Version difference data

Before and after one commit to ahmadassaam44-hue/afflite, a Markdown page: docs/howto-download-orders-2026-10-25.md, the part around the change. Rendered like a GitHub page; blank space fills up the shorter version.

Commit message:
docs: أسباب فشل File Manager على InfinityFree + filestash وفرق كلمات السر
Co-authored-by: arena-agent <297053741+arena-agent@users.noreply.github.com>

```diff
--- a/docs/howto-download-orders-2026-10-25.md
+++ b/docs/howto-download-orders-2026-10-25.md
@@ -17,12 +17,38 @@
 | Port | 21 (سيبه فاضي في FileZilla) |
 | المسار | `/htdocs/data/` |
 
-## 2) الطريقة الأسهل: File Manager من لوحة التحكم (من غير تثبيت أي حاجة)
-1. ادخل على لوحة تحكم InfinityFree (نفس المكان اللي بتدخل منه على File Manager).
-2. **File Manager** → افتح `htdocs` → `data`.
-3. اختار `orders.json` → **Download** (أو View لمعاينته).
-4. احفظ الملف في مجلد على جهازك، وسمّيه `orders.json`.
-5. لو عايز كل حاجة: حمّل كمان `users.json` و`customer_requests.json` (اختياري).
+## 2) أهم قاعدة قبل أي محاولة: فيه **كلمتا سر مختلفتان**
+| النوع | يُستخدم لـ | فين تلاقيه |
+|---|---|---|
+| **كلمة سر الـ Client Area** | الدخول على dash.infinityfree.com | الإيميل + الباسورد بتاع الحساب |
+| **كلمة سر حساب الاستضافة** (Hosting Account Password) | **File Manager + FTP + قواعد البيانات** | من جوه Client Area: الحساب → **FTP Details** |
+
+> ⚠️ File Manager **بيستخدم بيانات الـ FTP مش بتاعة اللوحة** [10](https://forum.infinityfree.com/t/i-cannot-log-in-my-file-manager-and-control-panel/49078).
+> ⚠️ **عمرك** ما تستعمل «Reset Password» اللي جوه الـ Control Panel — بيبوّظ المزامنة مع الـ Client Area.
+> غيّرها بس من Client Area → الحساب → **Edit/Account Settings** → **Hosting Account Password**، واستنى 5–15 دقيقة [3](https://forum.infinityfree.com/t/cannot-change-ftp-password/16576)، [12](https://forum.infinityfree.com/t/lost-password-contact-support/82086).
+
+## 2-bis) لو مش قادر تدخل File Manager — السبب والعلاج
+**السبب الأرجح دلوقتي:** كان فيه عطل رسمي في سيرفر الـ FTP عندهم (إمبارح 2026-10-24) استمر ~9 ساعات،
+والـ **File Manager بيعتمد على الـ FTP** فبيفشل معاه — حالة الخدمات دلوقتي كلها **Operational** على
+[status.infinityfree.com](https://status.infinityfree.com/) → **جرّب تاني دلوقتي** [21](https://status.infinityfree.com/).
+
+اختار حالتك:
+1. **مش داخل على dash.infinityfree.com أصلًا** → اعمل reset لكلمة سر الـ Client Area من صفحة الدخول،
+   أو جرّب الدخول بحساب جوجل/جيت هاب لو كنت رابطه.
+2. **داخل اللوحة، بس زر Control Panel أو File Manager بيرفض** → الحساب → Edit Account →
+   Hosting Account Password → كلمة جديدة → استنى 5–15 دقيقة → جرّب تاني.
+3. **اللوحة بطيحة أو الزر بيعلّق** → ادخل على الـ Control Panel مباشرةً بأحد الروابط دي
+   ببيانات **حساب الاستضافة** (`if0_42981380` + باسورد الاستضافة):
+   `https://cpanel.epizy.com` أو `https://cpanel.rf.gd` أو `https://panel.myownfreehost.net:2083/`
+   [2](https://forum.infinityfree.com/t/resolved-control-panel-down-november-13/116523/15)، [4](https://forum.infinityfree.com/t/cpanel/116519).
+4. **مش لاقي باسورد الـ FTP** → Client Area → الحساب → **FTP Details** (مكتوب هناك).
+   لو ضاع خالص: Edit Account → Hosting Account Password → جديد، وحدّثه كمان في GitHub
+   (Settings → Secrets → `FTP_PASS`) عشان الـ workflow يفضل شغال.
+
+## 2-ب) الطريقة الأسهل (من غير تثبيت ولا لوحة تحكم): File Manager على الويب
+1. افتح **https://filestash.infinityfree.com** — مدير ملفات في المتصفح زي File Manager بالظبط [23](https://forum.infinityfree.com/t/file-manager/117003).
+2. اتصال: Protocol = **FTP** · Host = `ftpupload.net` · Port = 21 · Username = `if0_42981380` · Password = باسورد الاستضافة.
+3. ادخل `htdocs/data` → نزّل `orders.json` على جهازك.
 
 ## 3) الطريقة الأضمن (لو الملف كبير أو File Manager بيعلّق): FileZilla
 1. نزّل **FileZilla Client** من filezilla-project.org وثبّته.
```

> [What is required]: Retype the data exactly as it reads.

> [Answer below]:
Before and after one commit to ahmadassaam44-hue/afflite, a Markdown page: docs/howto-download-orders-2026-10-25.md, the part around the change. Rendered like a GitHub page; blank space fills up the shorter version.

Commit message:
docs: أسباب فشل File Manager على InfinityFree + filestash وفرق كلمات السر
Co-authored-by: arena-agent <297053741+arena-agent@users.noreply.github.com>

```diff
--- a/docs/howto-download-orders-2026-10-25.md
+++ b/docs/howto-download-orders-2026-10-25.md
@@ -17,12 +17,38 @@
 | Port | 21 (سيبه فاضي في FileZilla) |
 | المسار | `/htdocs/data/` |
 
-## 2) الطريقة الأسهل: File Manager من لوحة التحكم (من غير تثبيت أي حاجة)
-1. ادخل على لوحة تحكم InfinityFree (نفس المكان اللي بتدخل منه على File Manager).
-2. **File Manager** → افتح `htdocs` → `data`.
-3. اختار `orders.json` → **Download** (أو View لمعاينته).
-4. احفظ الملف في مجلد على جهازك، وسمّيه `orders.json`.
-5. لو عايز كل حاجة: حمّل كمان `users.json` و`customer_requests.json` (اختياري).
+## 2) أهم قاعدة قبل أي محاولة: فيه **كلمتا سر مختلفتان**
+| النوع | يُستخدم لـ | فين تلاقيه |
+|---|---|---|
+| **كلمة سر الـ Client Area** | الدخول على dash.infinityfree.com | الإيميل + الباسورد بتاع الحساب |
+| **كلمة سر حساب الاستضافة** (Hosting Account Password) | **File Manager + FTP + قواعد البيانات** | من جوه Client Area: الحساب → **FTP Details** |
+
+> ⚠️ File Manager **بيستخدم بيانات الـ FTP مش بتاعة اللوحة** [10](https://forum.infinityfree.com/t/i-cannot-log-in-my-file-manager-and-control-panel/49078).
+> ⚠️ **عمرك** ما تستعمل «Reset Password» اللي جوه الـ Control Panel — بيبوّظ المزامنة مع الـ Client Area.
+> غيّرها بس من Client Area → الحساب → **Edit/Account Settings** → **Hosting Account Password**، واستنى 5–15 دقيقة [3](https://forum.infinityfree.com/t/cannot-change-ftp-password/16576)، [12](https://forum.infinityfree.com/t/lost-password-contact-support/82086).
+
+## 2-bis) لو مش قادر تدخل File Manager — السبب والعلاج
+**السبب الأرجح دلوقتي:** كان فيه عطل رسمي في سيرفر الـ FTP عندهم (إمبارح 2026-10-24) استمر ~9 ساعات،
+والـ **File Manager بيعتمد على الـ FTP** فبيفشل معاه — حالة الخدمات دلوقتي كلها **Operational** على
+[status.infinityfree.com](https://status.infinityfree.com/) → **جرّب تاني دلوقتي** [21](https://status.infinityfree.com/).
+
+اختار حالتك:
+1. **مش داخل على dash.infinityfree.com أصلًا** → اعمل reset لكلمة سر الـ Client Area من صفحة الدخول،
+   أو جرّب الدخول بحساب جوجل/جيت هاب لو كنت رابطه.
+2. **داخل اللوحة، بس زر Control Panel أو File Manager بيرفض** → الحساب → Edit Account →
+   Hosting Account Password → كلمة جديدة → استنى 5–15 دقيقة → جرّب تاني.
+3. **اللوحة بطيحة أو الزر بيعلّق** → ادخل على الـ Control Panel مباشرةً بأحد الروابط دي
+   ببيانات **حساب الاستضافة** (`if0_42981380` + باسورد الاستضافة):
+   `https://cpanel.epizy.com` أو `https://cpanel.rf.gd` أو `https://panel.myownfreehost.net:2083/`
+   [2](https://forum.infinityfree.com/t/resolved-control-panel-down-november-13/116523/15)، [4](https://forum.infinityfree.com/t/cpanel/116519).
+4. **مش لاقي باسورد الـ FTP** → Client Area → الحساب → **FTP Details** (مكتوب هناك).
+   لو ضاع خالص: Edit Account → Hosting Account Password → جديد، وحدّثه كمان في GitHub
+   (Settings → Secrets → `FTP_PASS`) عشان الـ workflow يفضل شغال.
+
+## 2-ب) الطريقة الأسهل (من غير تثبيت ولا لوحة تحكم): File Manager على الويب
+1. افتح **https://filestash.infinityfree.com** — مدير ملفات في المتصفح زي File Manager بالظبط [23](https://forum.infinityfree.com/t/file-manager/117003).
+2. اتصال: Protocol = **FTP** · Host = `ftpupload.net` · Port = 21 · Username = `if0_42981380` · Password = باسورد الاستضافة.
+3. ادخل `htdocs/data` → نزّل `orders.json` على جهازك.
 
 ## 3) الطريقة الأضمن (لو الملف كبير أو File Manager بيعلّق): FileZilla
 1. نزّل **FileZilla Client** من filezilla-project.org وثبّته.
```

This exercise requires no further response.